Input material:
__________

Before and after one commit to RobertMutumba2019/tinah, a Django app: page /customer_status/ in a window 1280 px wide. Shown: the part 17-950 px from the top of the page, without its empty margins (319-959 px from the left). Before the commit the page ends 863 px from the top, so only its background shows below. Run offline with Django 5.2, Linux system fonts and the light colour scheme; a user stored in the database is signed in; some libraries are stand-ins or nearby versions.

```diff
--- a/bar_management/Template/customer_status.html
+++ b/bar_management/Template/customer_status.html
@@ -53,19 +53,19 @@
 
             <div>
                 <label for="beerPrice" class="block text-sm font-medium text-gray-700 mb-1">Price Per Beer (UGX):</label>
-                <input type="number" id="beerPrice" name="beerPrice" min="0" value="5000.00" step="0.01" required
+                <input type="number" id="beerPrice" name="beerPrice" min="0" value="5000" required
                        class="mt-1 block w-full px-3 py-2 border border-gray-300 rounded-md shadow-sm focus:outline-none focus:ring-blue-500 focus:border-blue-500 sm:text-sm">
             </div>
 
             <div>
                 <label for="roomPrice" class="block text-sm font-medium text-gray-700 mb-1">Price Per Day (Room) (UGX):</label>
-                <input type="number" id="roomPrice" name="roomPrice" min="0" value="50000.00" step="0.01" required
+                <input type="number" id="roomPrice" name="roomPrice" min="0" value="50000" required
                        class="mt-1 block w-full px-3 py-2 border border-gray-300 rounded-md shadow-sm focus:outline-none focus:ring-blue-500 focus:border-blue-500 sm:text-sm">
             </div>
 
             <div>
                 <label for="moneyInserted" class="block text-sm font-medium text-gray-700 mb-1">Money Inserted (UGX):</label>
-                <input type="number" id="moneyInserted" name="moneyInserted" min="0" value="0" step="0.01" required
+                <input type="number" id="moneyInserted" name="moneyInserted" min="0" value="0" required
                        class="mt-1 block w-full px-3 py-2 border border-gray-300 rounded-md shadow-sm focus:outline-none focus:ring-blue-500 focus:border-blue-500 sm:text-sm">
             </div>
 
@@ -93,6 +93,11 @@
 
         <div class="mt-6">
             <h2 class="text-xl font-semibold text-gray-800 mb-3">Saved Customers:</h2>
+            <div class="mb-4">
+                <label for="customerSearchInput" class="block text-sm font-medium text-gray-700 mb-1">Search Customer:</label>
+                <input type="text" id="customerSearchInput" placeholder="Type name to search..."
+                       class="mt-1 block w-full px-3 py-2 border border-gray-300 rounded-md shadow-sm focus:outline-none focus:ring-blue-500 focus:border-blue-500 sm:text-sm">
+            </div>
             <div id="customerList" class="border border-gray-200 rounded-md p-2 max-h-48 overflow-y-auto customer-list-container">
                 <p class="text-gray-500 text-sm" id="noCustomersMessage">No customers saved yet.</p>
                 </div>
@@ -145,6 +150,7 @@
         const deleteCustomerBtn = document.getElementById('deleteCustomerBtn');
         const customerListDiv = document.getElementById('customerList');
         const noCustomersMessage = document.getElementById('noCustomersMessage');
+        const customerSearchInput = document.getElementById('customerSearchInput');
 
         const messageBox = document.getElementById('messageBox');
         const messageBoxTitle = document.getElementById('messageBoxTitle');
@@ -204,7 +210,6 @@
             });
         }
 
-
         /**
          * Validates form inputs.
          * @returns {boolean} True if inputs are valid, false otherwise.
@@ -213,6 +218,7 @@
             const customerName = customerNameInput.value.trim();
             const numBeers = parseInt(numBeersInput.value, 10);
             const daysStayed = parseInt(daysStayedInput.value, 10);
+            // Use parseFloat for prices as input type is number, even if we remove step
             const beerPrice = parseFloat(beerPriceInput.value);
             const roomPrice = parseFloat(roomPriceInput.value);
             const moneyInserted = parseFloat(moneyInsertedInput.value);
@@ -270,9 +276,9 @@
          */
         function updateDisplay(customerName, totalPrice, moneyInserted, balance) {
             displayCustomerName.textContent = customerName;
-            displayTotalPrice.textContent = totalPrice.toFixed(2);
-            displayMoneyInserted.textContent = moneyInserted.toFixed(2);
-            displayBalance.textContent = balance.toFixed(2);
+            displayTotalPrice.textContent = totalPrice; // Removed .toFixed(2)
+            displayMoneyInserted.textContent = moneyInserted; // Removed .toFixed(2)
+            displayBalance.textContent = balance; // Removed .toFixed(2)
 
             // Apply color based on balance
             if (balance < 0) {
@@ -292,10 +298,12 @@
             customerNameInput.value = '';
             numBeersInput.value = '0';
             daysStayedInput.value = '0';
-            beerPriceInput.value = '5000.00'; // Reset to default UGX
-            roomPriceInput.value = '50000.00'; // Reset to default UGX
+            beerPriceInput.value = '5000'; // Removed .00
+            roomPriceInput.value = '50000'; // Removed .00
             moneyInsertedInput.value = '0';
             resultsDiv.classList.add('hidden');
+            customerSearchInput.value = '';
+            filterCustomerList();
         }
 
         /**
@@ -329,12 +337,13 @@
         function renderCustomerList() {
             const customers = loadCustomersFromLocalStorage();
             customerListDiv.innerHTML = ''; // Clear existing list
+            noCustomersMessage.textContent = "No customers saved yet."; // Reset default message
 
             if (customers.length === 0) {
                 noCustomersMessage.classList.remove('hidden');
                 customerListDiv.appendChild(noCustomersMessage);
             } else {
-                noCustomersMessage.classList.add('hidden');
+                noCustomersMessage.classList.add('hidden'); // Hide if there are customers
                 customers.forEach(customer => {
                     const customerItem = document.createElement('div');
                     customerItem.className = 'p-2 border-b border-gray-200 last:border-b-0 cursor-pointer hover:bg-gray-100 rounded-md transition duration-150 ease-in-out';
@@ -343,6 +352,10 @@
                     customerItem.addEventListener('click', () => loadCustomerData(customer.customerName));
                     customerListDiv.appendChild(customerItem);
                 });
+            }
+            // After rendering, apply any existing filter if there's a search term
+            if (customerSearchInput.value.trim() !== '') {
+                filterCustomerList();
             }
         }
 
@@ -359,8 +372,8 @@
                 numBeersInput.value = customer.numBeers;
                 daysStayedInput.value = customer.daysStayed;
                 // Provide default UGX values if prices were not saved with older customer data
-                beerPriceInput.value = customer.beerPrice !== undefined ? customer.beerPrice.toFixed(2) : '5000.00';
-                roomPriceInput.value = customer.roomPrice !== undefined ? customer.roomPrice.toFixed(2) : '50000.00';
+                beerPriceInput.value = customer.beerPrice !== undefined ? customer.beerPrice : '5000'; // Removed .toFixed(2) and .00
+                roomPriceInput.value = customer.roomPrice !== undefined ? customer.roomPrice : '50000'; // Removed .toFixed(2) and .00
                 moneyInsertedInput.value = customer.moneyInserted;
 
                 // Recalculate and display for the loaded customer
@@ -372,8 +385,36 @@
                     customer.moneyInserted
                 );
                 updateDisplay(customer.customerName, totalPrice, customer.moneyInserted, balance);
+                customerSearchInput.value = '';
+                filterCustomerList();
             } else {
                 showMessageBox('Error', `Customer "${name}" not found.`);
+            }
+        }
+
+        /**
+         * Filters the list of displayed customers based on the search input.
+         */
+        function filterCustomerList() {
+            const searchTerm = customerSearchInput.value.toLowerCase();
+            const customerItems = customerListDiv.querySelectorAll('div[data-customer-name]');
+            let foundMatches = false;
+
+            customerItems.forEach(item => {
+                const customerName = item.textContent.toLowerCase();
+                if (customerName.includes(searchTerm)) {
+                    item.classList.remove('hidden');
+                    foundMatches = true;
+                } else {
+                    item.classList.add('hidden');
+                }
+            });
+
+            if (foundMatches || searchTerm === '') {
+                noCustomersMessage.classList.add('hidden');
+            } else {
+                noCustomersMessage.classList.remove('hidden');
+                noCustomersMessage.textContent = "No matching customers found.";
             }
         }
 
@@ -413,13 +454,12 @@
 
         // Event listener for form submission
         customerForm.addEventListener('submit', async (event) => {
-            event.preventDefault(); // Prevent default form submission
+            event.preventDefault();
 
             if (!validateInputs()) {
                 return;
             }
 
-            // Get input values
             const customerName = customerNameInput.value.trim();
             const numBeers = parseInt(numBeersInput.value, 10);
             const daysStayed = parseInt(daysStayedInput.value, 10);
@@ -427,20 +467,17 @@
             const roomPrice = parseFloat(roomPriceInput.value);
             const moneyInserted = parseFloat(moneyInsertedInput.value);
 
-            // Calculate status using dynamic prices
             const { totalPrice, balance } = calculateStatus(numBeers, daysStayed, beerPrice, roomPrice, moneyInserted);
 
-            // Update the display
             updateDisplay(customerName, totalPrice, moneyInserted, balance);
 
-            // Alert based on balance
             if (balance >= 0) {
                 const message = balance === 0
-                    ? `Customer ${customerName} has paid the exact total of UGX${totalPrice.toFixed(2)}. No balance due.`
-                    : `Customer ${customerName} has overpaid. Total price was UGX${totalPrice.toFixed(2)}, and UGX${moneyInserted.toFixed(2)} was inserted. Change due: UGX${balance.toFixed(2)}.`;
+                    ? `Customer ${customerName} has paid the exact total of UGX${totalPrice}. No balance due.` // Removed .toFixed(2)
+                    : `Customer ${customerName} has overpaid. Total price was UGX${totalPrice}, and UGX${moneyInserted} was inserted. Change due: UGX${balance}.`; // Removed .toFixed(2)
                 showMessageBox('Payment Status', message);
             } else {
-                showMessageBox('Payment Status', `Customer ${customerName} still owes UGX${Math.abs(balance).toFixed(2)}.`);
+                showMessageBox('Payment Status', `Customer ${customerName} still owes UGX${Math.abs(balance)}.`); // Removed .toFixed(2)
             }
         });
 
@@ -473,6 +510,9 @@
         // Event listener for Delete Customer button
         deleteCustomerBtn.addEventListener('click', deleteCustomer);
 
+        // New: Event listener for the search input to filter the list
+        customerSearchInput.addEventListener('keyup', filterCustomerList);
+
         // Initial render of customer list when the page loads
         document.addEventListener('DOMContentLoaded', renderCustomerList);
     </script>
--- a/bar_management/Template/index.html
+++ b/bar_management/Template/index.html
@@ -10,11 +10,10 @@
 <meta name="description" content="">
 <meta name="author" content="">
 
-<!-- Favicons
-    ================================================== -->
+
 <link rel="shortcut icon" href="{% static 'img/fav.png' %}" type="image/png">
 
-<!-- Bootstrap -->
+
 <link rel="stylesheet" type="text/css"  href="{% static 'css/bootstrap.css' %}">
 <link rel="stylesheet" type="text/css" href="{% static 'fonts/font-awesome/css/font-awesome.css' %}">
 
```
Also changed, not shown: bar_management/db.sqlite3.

__________

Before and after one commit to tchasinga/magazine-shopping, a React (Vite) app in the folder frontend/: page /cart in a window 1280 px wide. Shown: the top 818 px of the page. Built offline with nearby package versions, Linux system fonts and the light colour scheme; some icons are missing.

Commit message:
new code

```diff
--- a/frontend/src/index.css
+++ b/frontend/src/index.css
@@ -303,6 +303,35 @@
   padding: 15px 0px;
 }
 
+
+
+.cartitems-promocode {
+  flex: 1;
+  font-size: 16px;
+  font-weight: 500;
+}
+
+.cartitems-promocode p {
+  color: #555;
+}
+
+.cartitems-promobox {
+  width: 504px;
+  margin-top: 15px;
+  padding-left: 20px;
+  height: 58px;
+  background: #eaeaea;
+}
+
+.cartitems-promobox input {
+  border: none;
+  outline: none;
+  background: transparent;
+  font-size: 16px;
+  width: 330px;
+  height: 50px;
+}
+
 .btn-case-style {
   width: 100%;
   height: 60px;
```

__________

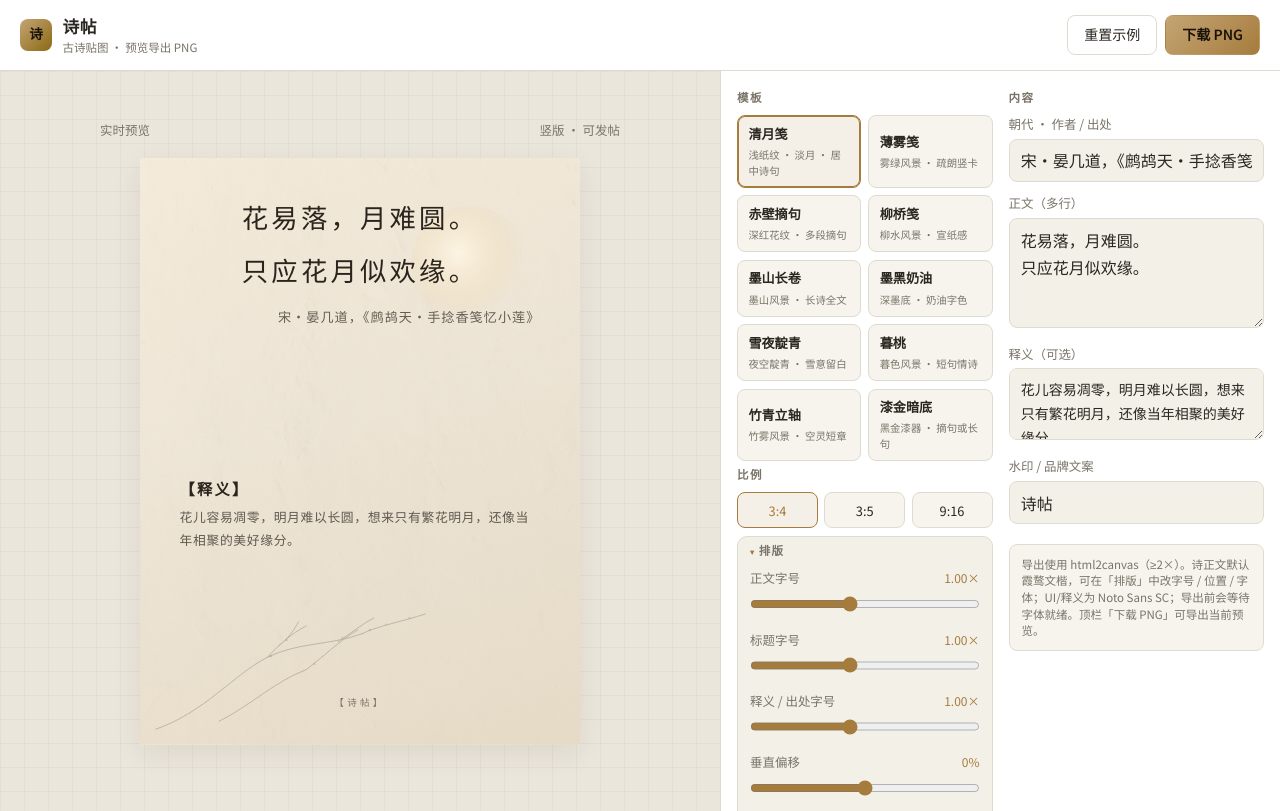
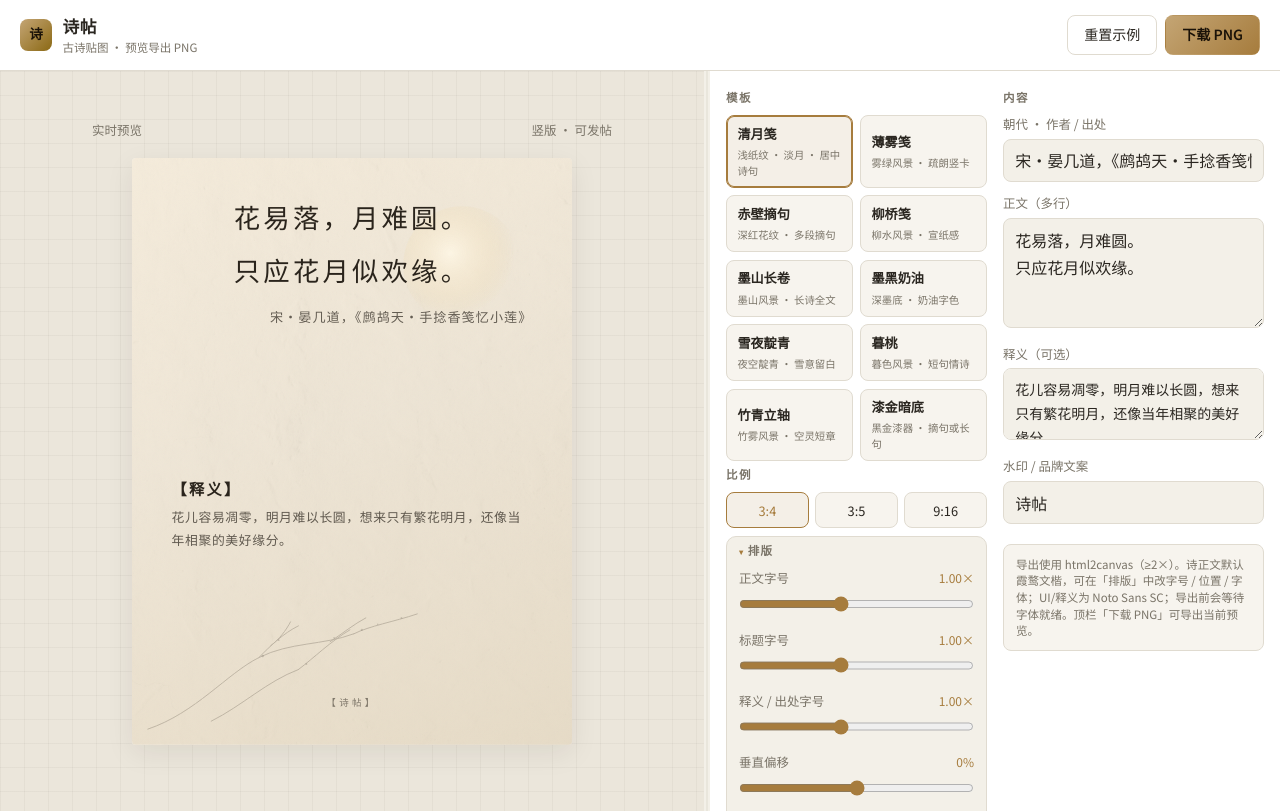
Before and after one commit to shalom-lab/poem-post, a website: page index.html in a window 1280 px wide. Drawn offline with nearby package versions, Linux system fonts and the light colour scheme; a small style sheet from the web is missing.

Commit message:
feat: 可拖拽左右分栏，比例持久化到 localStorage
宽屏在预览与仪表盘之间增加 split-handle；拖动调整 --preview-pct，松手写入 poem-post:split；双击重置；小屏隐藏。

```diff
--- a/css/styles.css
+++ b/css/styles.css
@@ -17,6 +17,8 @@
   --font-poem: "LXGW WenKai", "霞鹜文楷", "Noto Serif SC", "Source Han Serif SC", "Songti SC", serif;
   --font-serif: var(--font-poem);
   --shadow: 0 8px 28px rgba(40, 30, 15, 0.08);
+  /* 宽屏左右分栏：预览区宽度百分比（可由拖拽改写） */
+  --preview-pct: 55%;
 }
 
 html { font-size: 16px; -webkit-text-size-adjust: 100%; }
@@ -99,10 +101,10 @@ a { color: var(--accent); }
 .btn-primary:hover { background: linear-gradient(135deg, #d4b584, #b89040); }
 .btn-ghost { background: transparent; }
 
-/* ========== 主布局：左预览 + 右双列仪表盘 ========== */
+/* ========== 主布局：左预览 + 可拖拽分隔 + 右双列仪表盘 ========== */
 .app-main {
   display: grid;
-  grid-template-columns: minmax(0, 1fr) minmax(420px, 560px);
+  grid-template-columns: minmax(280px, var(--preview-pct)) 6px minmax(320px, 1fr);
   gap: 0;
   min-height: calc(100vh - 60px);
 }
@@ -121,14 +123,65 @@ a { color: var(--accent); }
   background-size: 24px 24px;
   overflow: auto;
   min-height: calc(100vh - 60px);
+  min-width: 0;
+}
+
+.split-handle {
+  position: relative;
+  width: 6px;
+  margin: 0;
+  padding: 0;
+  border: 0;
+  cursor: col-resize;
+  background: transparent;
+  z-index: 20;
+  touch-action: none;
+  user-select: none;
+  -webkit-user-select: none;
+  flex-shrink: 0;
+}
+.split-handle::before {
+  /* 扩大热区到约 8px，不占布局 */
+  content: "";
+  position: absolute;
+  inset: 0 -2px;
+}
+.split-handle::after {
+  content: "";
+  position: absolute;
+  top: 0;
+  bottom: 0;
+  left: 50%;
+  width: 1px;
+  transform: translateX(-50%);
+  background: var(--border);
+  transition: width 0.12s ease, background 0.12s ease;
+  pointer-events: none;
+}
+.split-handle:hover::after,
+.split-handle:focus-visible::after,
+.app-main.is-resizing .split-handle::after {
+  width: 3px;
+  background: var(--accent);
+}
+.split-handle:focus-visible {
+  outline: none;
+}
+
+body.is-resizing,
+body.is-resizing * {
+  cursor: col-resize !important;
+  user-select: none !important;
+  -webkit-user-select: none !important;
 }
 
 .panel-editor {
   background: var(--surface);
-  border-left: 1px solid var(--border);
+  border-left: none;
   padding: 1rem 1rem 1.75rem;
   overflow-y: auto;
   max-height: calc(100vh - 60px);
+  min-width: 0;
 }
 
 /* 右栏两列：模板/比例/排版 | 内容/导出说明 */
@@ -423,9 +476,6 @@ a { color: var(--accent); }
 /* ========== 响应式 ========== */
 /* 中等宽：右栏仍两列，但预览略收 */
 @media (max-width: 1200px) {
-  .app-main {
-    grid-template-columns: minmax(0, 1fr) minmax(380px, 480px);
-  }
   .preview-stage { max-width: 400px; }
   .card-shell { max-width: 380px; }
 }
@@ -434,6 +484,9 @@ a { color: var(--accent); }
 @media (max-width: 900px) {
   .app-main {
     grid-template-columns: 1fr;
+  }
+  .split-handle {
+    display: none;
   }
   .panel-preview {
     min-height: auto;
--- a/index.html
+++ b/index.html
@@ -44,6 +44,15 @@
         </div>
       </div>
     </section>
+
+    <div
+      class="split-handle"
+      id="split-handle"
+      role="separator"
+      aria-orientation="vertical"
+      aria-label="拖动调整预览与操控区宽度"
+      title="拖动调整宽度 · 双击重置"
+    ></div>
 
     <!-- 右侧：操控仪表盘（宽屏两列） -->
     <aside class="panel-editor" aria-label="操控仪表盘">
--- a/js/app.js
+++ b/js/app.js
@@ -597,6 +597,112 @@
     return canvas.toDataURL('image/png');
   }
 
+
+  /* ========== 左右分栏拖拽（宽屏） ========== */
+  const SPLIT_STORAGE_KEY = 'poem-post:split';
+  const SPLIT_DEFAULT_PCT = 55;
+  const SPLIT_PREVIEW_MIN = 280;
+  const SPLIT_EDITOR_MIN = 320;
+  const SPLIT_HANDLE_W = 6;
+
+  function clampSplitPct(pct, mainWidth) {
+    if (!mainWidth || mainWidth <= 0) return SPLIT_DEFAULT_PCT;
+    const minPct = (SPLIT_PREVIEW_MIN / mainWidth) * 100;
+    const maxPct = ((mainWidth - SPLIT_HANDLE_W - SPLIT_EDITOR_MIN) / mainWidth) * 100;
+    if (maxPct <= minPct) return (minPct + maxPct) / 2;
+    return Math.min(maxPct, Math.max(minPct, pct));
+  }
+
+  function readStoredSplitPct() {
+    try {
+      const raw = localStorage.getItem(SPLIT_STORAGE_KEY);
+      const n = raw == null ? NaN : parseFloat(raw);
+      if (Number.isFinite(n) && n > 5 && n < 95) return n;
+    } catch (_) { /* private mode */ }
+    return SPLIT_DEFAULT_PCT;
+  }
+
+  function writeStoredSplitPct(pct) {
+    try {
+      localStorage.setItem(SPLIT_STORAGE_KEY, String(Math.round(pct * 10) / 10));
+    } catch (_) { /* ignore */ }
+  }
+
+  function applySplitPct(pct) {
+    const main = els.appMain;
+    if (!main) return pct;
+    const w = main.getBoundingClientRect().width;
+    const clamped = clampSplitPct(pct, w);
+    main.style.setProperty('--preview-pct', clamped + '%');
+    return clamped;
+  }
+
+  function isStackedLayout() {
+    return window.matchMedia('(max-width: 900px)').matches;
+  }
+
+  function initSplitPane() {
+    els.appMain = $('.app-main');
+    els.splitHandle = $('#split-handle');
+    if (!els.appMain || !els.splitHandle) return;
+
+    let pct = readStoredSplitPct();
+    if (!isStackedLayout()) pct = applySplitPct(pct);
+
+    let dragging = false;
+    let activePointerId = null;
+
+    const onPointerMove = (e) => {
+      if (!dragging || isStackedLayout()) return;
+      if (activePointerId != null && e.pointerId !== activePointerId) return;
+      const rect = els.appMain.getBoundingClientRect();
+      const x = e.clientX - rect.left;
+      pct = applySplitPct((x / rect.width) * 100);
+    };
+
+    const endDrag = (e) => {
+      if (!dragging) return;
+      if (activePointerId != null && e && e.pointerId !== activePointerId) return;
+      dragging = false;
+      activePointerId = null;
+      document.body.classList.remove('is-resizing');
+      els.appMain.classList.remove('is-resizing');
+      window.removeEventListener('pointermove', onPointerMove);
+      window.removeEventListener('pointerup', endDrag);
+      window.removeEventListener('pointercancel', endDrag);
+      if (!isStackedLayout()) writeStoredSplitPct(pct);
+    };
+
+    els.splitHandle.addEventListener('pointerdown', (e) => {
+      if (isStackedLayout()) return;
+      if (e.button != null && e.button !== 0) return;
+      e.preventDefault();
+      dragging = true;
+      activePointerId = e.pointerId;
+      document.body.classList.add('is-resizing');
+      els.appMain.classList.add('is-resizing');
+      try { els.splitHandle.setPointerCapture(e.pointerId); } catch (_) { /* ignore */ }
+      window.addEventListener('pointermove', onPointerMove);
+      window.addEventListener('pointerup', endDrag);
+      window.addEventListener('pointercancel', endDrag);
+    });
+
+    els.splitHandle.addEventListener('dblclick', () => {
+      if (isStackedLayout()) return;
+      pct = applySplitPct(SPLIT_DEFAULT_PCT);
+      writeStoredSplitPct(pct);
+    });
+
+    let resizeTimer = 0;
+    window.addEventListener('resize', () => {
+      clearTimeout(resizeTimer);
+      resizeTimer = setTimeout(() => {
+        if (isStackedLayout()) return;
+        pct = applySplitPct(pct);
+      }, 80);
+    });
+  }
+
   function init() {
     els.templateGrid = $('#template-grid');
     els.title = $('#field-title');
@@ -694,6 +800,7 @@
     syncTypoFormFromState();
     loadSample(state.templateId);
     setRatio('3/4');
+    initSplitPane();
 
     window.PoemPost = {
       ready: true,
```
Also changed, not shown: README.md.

__________

What to produce:
Among the lines of the data above, count those holding "readStoredSplitPct" and state only the number.

The answer:
2